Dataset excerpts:

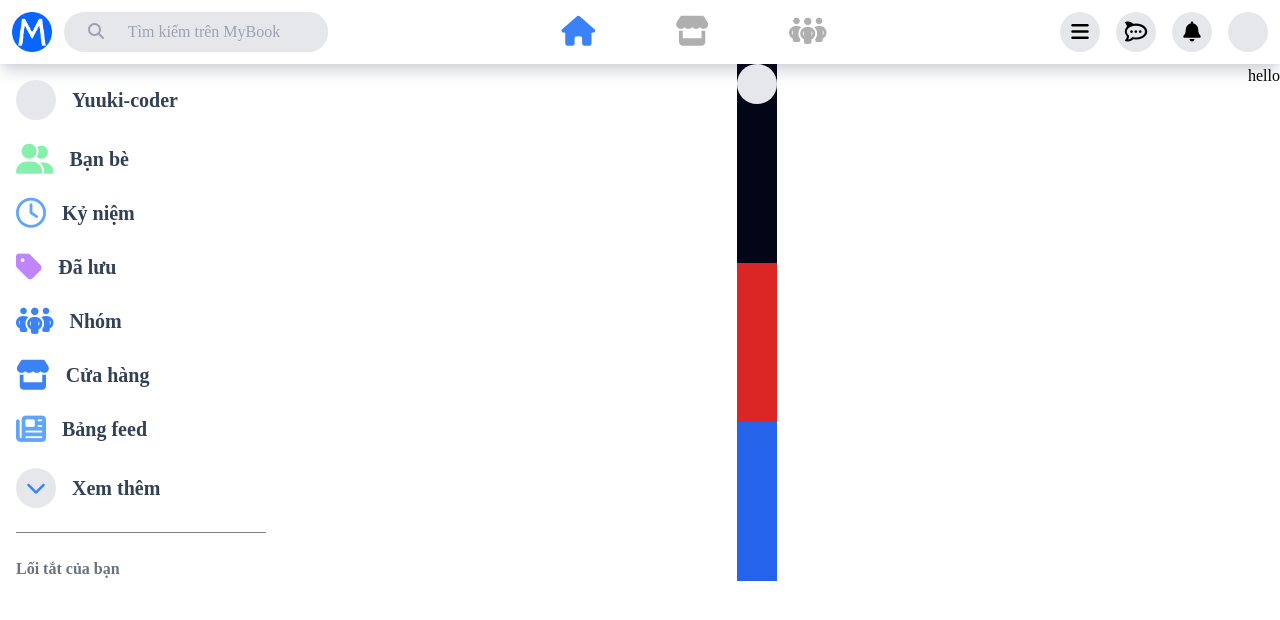
Repository: Yuukicoder/MyBook
Page: / (app in mybook/)
These files come from the project's save history. The page is drawn as it stood at one moment and after the next save; the edit follows.
The browser window is 1280 px wide. The pictures show the whole page.
The project was rebuilt for these pictures with package versions that can differ from the ones it lists, and the page was loaded fresh each time.

Above is the page before, as saved 2023-12-14 09:09:15.

### mybook/src/index.js
import React from 'react';
import ReactDOM from 'react-dom/client';
import './index.css';
import App from './App';
import reportWebVitals from './reportWebVitals';

const root = ReactDOM.createRoot(document.getElementById('root'));
root.render(
  <React.StrictMode >
  <App / >
  </React.StrictMode>
);

// If you want to start measuring performance in your app, pass a function
// to log results (for example: reportWebVitals(console.log))
// or send to an analytics endpoint. Learn more: https://bit.ly/CRA-vitals
reportWebVitals();

### mybook/src/index.css
@tailwind base;
@tailwind components;
@tailwind utilities;
  @import url('https://fonts.googleapis.com/css2?family=Arima:wght@100;200;300;400;500;700&display=swap');
*{
  margin: 0;
  padding: 0;
  box-sizing: border-box;
  font-family: Arima;
  /* border: 1px solid black; */
}
body{
  width: 100%;
  height: 100vh;
}

### mybook/src/App.js
import './App.css';
import '@fortawesome/fontawesome-free/css/all.min.css';
import Navbar from './Navbar'
import Option from './Option'
import News from './News';
import Friend_contact from './Friend_contact';
 var App = () =>
(
    <div class="">
        <Navbar/>
        <div class="flex justify-between">
        <Option name="Yuuki-coder"/>
        <News/>
        <Friend_contact/>
        </div>

    </div>
)

export default App;

### mybook/src/App.css
:root{
  --text-color: rgb(175, 175, 175);
  --bg-icon-color: #e5e7eb;
}
.avatar{
  width: 40px;
  height: 40px;
  background-color: var(--bg-icon-color);
  border-radius: 50%;
  display: flex;
  align-items: center;
  justify-content: center;
}

### mybook/src/Navbar.js
import './Navbar.css'
import '@fortawesome/fontawesome-free/css/all.min.css';

var Navbar = () =>(


    <div class="flex items-center justify-between  w-screen py-3 px-3  shadow-lg shadow-gray-300">
        <div class="flex">

    <div class="Navbar_icon pr-3">
        <img class="w-10 h-10" src='iconMyBook.png' alt=""></img>
    </div>
    <div class="Navbar_search h-10 bg-gray-200 rounded-3xl">
        <label class=" text-center h-full pl-6"for="">
    <i class="fa-solid fa-magnifying-glass text-gray-400" ></i>
        </label>

        <input class="rounded-3xl text-center h-full pr-6 bg-gray-200" type="text" placeholder="Tìm kiếm trên MyBook"></input>
        </div>

    </div>
    <div class="  Navbar_selection">
        <ul class="flex gap-20">
            <li>
            <i class="fa-solid fa-house text-blue-500"></i>
            </li>
            <li>
            <i class="fa-solid fa-store"></i>
            </li>
            <li> <i class="fa-solid fa-people-group"></i></li>
        </ul>
    </div>
    <div class="Navbar_option">
        <ul class="flex gap-4 items-center">
            <li>
            <div class="avatar">

                <i class="fa-solid fa-bars"></i>
            </div>
                </li>
            <li>
            <div class="avatar">

                <i class="fa-brands fa-rocketchat"></i>
            </div>
                </li>
            <li>
            <div class="avatar">

                <i class="fa-solid fa-bell"></i>
            </div>
                </li>
            <li><div class="avatar"></div></li>
        </ul>
    </div>
    </div>
)
export default Navbar;

### mybook/src/Option.js
import './Option.css'
// var ButtonCollapse = () =>{

//     var collapse = document.getElementById('collapse');
// }


var Option = (x) => {
    function sayHello(name) {
        alert(`hello, ${name}`);
      }

    return (
    <div class="mt-4 ml-4  grid gap-6">

    <div class="flex gap-4 items-center box ">
        <div class="avatar">
        </div>
        <p class="font-semibold text-xl text-slate-700">{x.name}</p>

    </div>
    <div class="flex gap-4 items-center box">
    <i class="fa-solid fa-user-group text-green-300"></i>
        <p class="font-semibold text-xl text-slate-700">Bạn bè</p>

    </div>
    <div class="flex gap-4 items-center box ">
    <i class="fa-regular fa-clock text-blue-400"></i>
        <p class="font-semibold text-xl text-slate-700">Kỷ niệm</p>

    </div>
    <div class="flex gap-4 items-center box ">
    <i class="fa-solid fa-tag text-purple-400"></i>
        <p class="font-semibold text-xl text-slate-700">Đã lưu</p>

    </div>
    <div class="flex gap-4 items-center box ">
    <i class="fa-solid fa-people-group text-blue-500"></i>
        <p class="font-semibold text-xl text-slate-700">Nhóm</p>

    </div>
    <div class="flex gap-4 items-center box ">
    <i class="fa-solid fa-store text-blue-500"></i>
        <p class="font-semibold text-xl text-slate-700">Cửa hàng</p>

    </div>
    <div class="flex gap-4 items-center box ">
        <i class="fa-solid fa-newspaper text-blue-400"></i>
        <p class="font-semibold text-xl text-slate-700">Bảng feed</p>

    </div>
    <div class="flex gap-4 items-center box " >
        <div class="avatar">
    <i class="fa-solid fa-chevron-down text-blue-500 "></i>
        </div>
        <button class="font-semibold text-xl text-slate-700" onclick={sayHello}>Xem thêm</button>

    </div>
    <div class="line"></div>
    <p class="text-base font-semibold text-gray-500">Lối tắt của bạn</p>
    </div>
)}
export default Option

### mybook/src/News.js
var News = () =>(
    <div class="grid">
        <div class="News_Story bg-slate-950">
            <div class="Story_Page w-auto">
                <div class="avatar"></div>
                <div class="author"></div>
            </div>
        </div>
        <div class="News_Tools bg-red-600"></div>
        <div class="News_Page bg-blue-600"></div>
    </div>

)
export default News;

### mybook/src/Friend_contact.js
var Friend_contact = () =>(
    <p>hello</p>
)
export default Friend_contact;

### mybook/src/Navbar.css
:root{
    --text-color: rgb(175, 175, 175);
    --bg-icon-color: #e5e7eb;
  }
  ul i{
  color: var(--text-color);
  font-size: 30px;
  }

  .Navbar_option ul li i{
    color: black;
  font-size: 20px;

  }

### mybook/src/Option.css

.box i{
    font-size: 30px;
}
.line{
    width: 250px;
    height: 1px;
    background-color: grey;
}
.avatar i{
    font-size: 20px;
}

### mybook/tailwind.config.js
/** @type {import('tailwindcss').Config} */
module.exports = {
  content: [
    "./src/**/*.{js,jsx,ts,tsx}",
  ],
  theme: {
    extend: {},
    color:{
      'text-grey':'#9ca9c9'
    }
  },
  plugins: [],
}

Loaded but not shown: mybook/public/index.html (common file); mybook/src/reportWebVitals.js (common file)

After the next save:
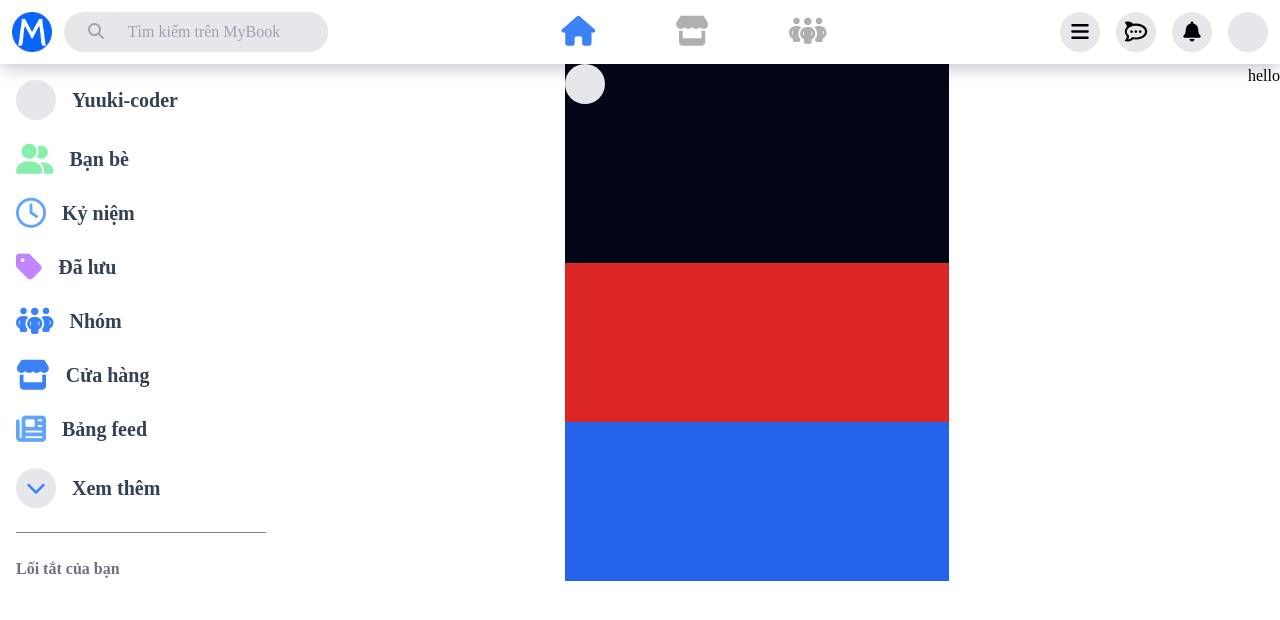
Saved 8 s later.
--- a/mybook/src/News.js
+++ b/mybook/src/News.js
@@ -1,7 +1,7 @@
 var News = () =>(
     <div class="grid">
         <div class="News_Story bg-slate-950">
-            <div class="Story_Page w-auto">
+            <div class="Story_Page w-96">
                 <div class="avatar"></div>
                 <div class="author"></div>
             </div>

After the save that followed:
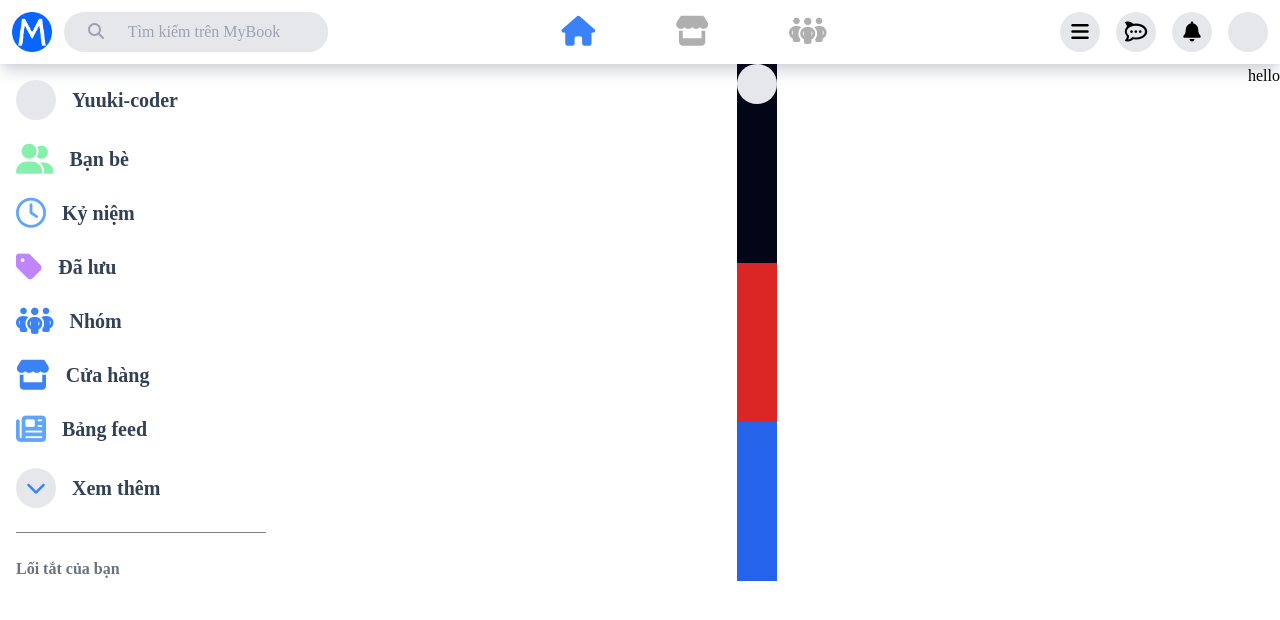
Saved 5 s later.
--- a/mybook/src/News.js
+++ b/mybook/src/News.js
@@ -1,7 +1,7 @@
 var News = () =>(
     <div class="grid">
         <div class="News_Story bg-slate-950">
-            <div class="Story_Page w-96">
+            <div class="Story_Page w-70">
                 <div class="avatar"></div>
                 <div class="author"></div>
             </div>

WORK TASK: Copy, word for word, the entries above from the first line to the line that holds "Above is the". Drop the pictures.

OUTPUT:
Repository: Yuukicoder/MyBook
Page: / (app in mybook/)
These files come from the project's save history. The page is drawn as it stood at one moment and after the next save; the edit follows.
The browser window is 1280 px wide. The pictures show the whole page.
The project was rebuilt for these pictures with package versions that can differ from the ones it lists, and the page was loaded fresh each time.

Above is the page before, as saved 2023-12-14 09:09:15.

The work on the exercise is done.